Philippians 2 begins with a call to unity. I’ve already dealt with unity as it relates to fellowship in a previous post. But there’s another key element to unity. Paul summarizes it in verse 4: “Each of you should look not only to your own interests, but also to the interests of others” (NIV [Scripture taken from the HOLY BIBLE, NEW INTERNATIONAL VERSION®. Copyright © 1973, 1978, 1984 International Bible Society. Used by permission of Zondervan. All rights reserved.]). Unity can occur only when we put others ahead of ourselves. You might have seen the following acrostic for the word joy that illustrates what our priorities should be:
Jesus Others You
Beginning in verse 5, Paul shows how Jesus, our example, demonstrated humility. He writes, “Your attitude should be the same as that of Christ Jesus” (NIV). That’s quite a tall order! But in verses 6-11, Paul uses an early Christian hymn—at least, that’s what many scholars think this passage is—to explain what it means to have the same attitude as Jesus.

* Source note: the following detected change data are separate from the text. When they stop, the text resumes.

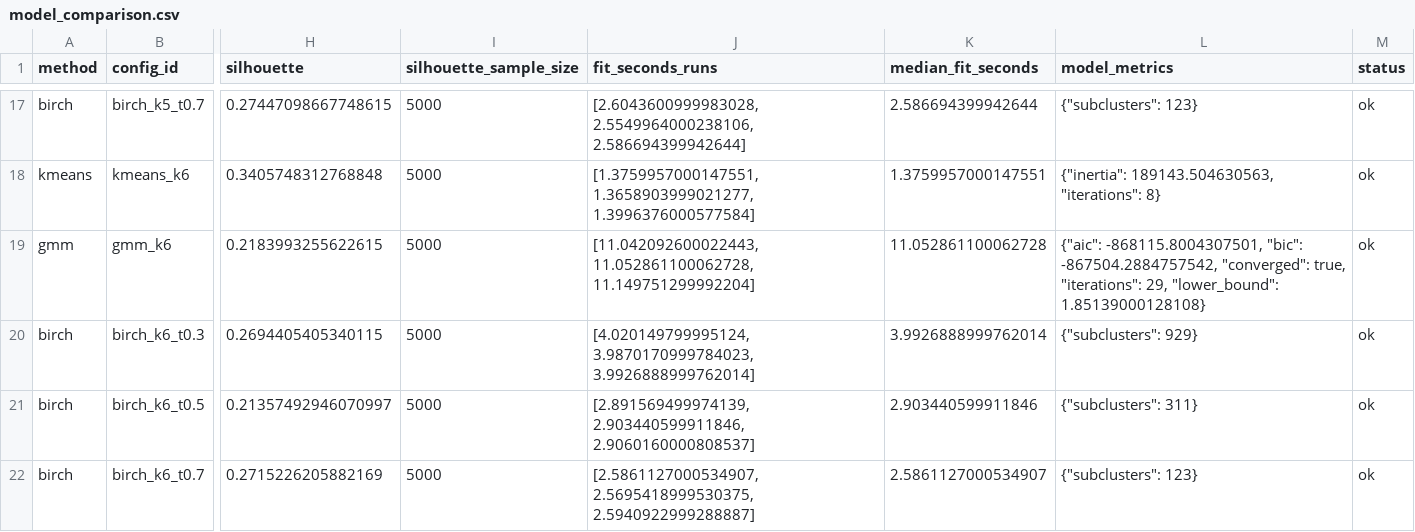
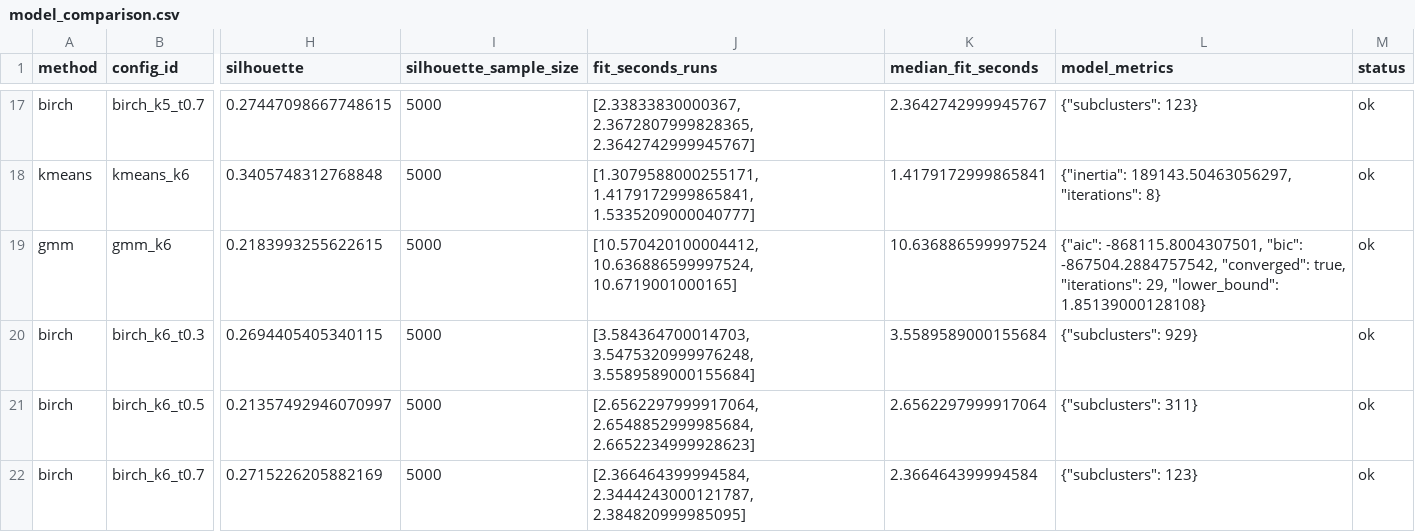
Before and after one commit to CanHoangHa/customer-segmentation, a CSV file: reports/model_comparison.csv, drawn as a sheet; only a part is shown, gaps mark what is left out; the diff covers the shown part only; the diff names each change by its address in the sheet, - before the commit and + after, or states it on an @@ line.

```diff
--- a/reports/model_comparison.csv
+++ b/reports/model_comparison.csv
-J17 (fit_seconds_runs): [2.6043600999983028, 2.5549964000238106, 2.586694399942644]
+J17 (fit_seconds_runs): [2.33833830000367, 2.3672807999828365, 2.3642742999945767]
-K17 (median_fit_seconds): 2.586694399942644
+K17 (median_fit_seconds): 2.3642742999945767
-J18 (fit_seconds_runs): [1.3759957000147551, 1.3658903999021277, 1.3996376000577584]
+J18 (fit_seconds_runs): [1.3079588000255171, 1.4179172999865841, 1.5335209000040777]
-K18 (median_fit_seconds): 1.3759957000147551
+K18 (median_fit_seconds): 1.4179172999865841
-L18 (model_metrics): {"inertia": 189143.504630563, "iterations": 8}
+L18 (model_metrics): {"inertia": 189143.50463056297, "iterations": 8}
-J19 (fit_seconds_runs): [11.042092600022443, 11.052861100062728, 11.149751299992204]
+J19 (fit_seconds_runs): [10.570420100004412, 10.636886599997524, 10.6719001000165]
-K19 (median_fit_seconds): 11.052861100062728
+K19 (median_fit_seconds): 10.636886599997524
-J20 (fit_seconds_runs): [4.020149799995124, 3.9870170999784023, 3.9926888999762014]
+J20 (fit_seconds_runs): [3.584364700014703, 3.5475320999976248, 3.5589589000155684]
-K20 (median_fit_seconds): 3.9926888999762014
+K20 (median_fit_seconds): 3.5589589000155684
-J21 (fit_seconds_runs): [2.891569499974139, 2.903440599911846, 2.9060160000808537]
+J21 (fit_seconds_runs): [2.6562297999917064, 2.6548852999985684, 2.6652234999928623]
-K21 (median_fit_seconds): 2.903440599911846
+K21 (median_fit_seconds): 2.6562297999917064
-J22 (fit_seconds_runs): [2.5861127000534907, 2.5695418999530375, 2.5940922999288887]
+J22 (fit_seconds_runs): [2.366464399994584, 2.3444243000121787, 2.384820999985095]
-K22 (median_fit_seconds): 2.5861127000534907
+K22 (median_fit_seconds): 2.366464399994584
```
Also changed, not shown: 31 edited cells elsewhere in this file, 1 other file.
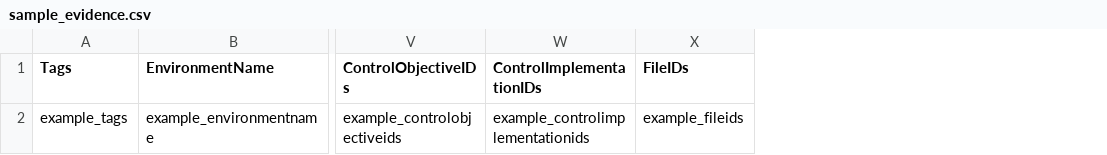
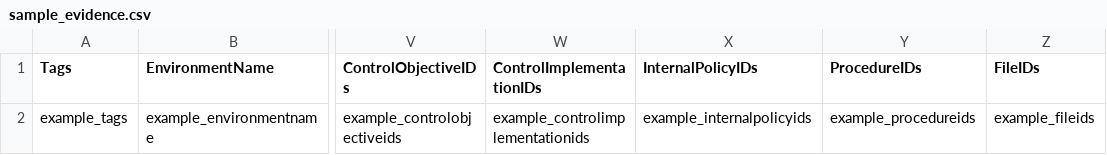
Before and after one commit to theopenlane/core, a CSV file: internal/httpserve/handlers/csv/sample_evidence.csv, drawn as a sheet; only a part is shown, gaps mark what is left out; the diff names each change by its address in the sheet, - before the commit and + after, or states it on an @@ line.

Commit message:
task regenerate

```diff
--- a/internal/httpserve/handlers/csv/sample_evidence.csv
+++ b/internal/httpserve/handlers/csv/sample_evidence.csv
+column X (InternalPolicyIDs), row 2: example_internalpolicyids
+column Y (ProcedureIDs), row 2: example_procedureids
```
Also changed, not shown: 42 other files.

[Jesus], being in very nature God, did not consider equality with God something to be grasped, but made himself nothing [literally, “emptied himself”], taking the very nature of a servant, being made in human likeness. And being found in appearance as a man, he humbled himself and became obedient to death—even death on a cross! [Philippians 2:6-8, NIV]
Jesus, high and exalted as He is, and worthy of all praise and service, became an obedient servant. This is the essence of humility. You see, humility and arrogant pride are opposites. When we’re humble, we recognize God for who He is, and acknowledge that He’s unimaginably superior to us. He’s perfect in every way: He possesses perfect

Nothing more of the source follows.